Therese H., Science Teacher at Mt. Blue, November 19, 2009

   Last Thursday, I spent time in Therese' science class.  She was dealing with two very complex concepts - adaptation and evolution.   Therese had decided to use a scavenger hunt format for her students to introduce them to the key concepts in the text. 
   In order to do this, she had created a scavenger hunt that required her students to search the chapter and answer questions based on key text features, i.e. bold words, charts, diagrams, etc.  The class had worked on this the night before and were debriefing during this session. 
   Therese uses this format in order to assess where the students are and clarify any misunderstanding.  She does this by asking clarify questions, making clarifying comments, modeling her thinking, and helping students make personal connections to their own lives. In other words, comprehend the big ideas. 
   This is often a challenge when text books are too difficult for students to read.  Often this results in students becoming disengaged and passive.  The conversation in Therese's room was anything but!  Bravo!


Anonymous said...

Hi Therese
Sounds like the scavenger hunt kept students interested while giving you an opportunity to find out what they know. Also a good way to fill any gaps or misunderstandings you find.

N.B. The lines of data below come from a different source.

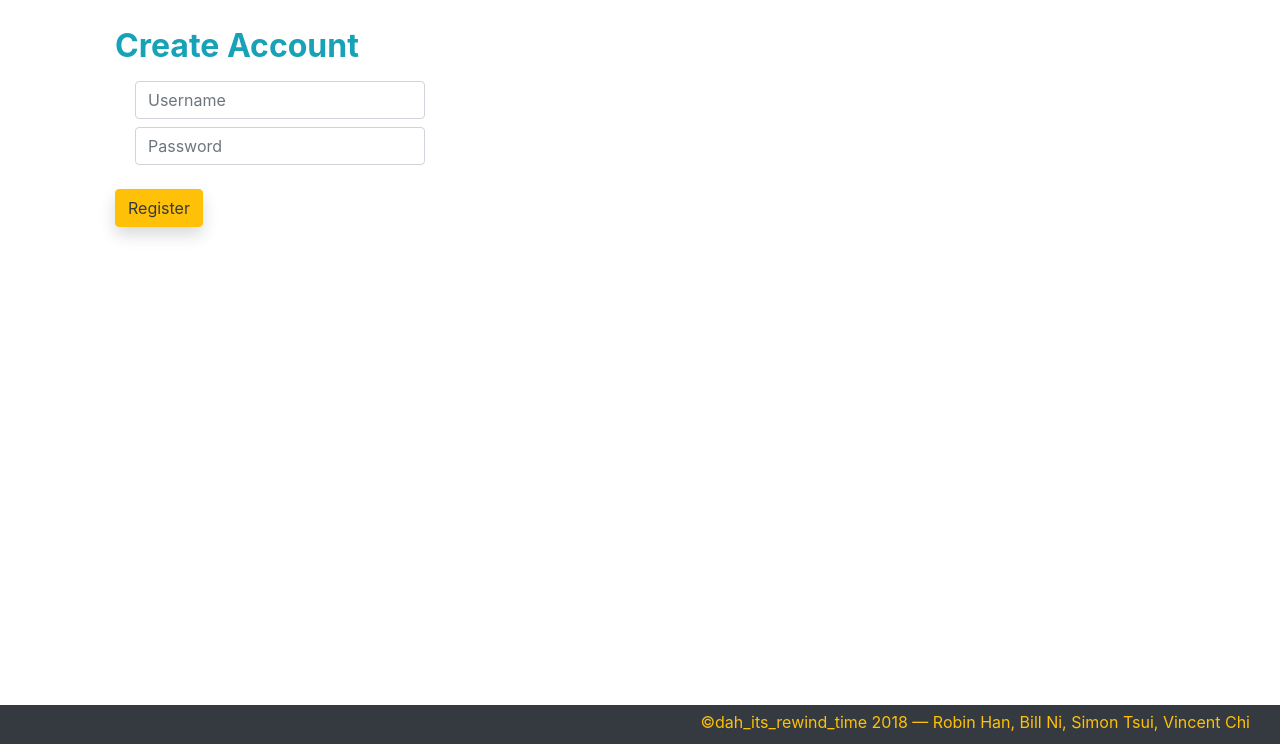
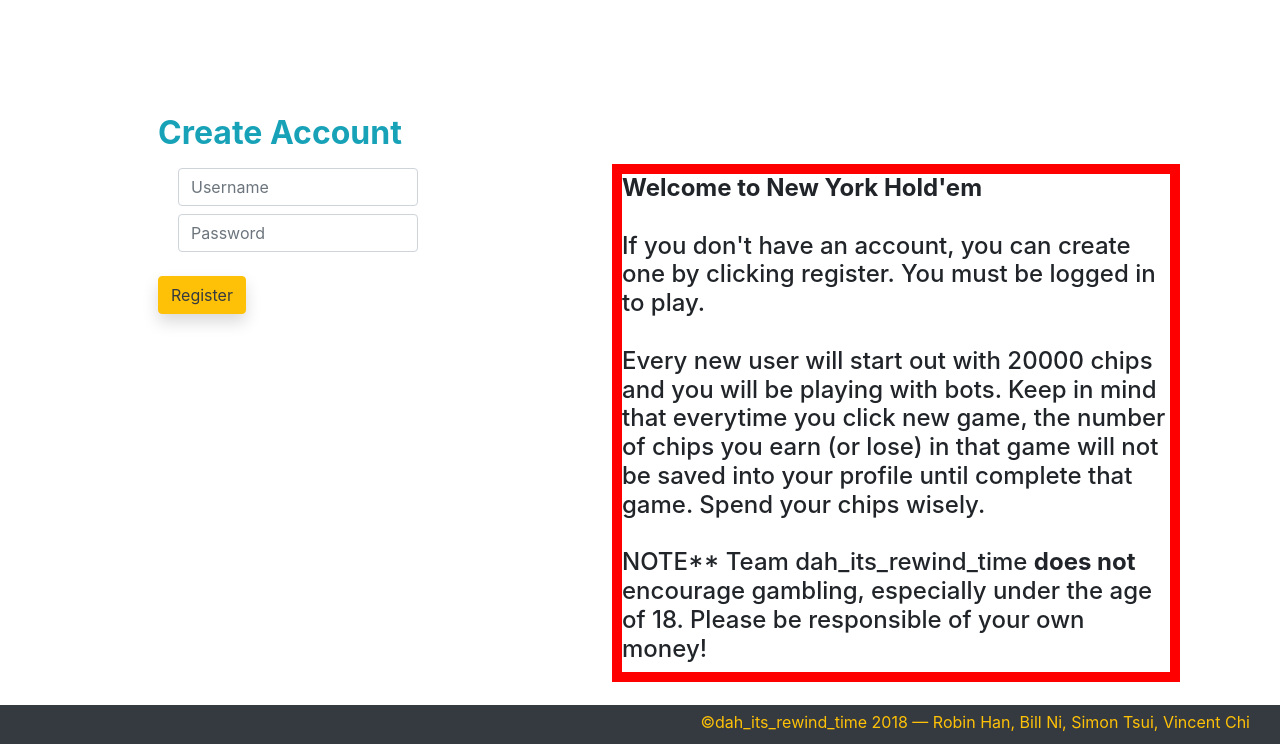
Before and after one commit to bnidevs/dah_its_rewind_time, a Flask app: page /register in a window 1280 px wide. Shown: the part 56-800 px from the top of the page. Run offline with Flask 2, Linux system fonts and the light colour scheme; some libraries are stand-ins or nearby versions.

Commit message:
login and create account aesthetics

```diff
--- a/templates/register.html
+++ b/templates/register.html
@@ -5,7 +5,8 @@
 
 {% block content %}
 <div class="container">
-  <div class="col-md-4">
+  <div class = "container" style="position: absolute; left: 10%; top: 20%;width: 75%;">
+    <div class="col-md-4">
     <form action="/authenticate" method="POST">
       <h2 class="text-info pb-2"><b>Create Account</b></h2>
           <div class="row pb-2">
@@ -21,6 +22,19 @@
           </div>
       <input class="btn btn-warning text-dark shadow mb-5" type="submit" name="submit" value = "Register">
     </form>
+    </div>
   </div>
+  	 <div class = "boxed" style="position: absolute; left: 40%; top: 15%;">
+	 	<h4>
+	 		<b>Welcome to New York Hold'em</b><br><br>
+	 		If you don't have an account, you can create one by clicking register. You must be logged in
+	 		to play.
+	 		<br><br>
+	 		Every new user will start out with 20000 chips and you will be playing with bots. Keep in mind that everytime you click new game, the number of chips you earn (or
+	 		lose) in that game will not be saved into your profile until complete that game. Spend your chips wisely.
+	 		<br><br>
+	 		NOTE** Team dah_its_rewind_time <b>does not</b> encourage gambling, especially under the age of 18. Please be responsible of your own money!
+	 	</h4>
+	 </div>
 </div>
 {% endblock %}
```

sherry hooker said...

Hi Therese,

I usually do evolution later in the year, so out of curiosity I'm wondering about your sequence. I've always wanted to do it earlier, but never have genetics done that soon. Specifically regarding your lesson, I'm interest in the nature of the scavenger hunt. Was it constructed to strategically focus their attention on specific items?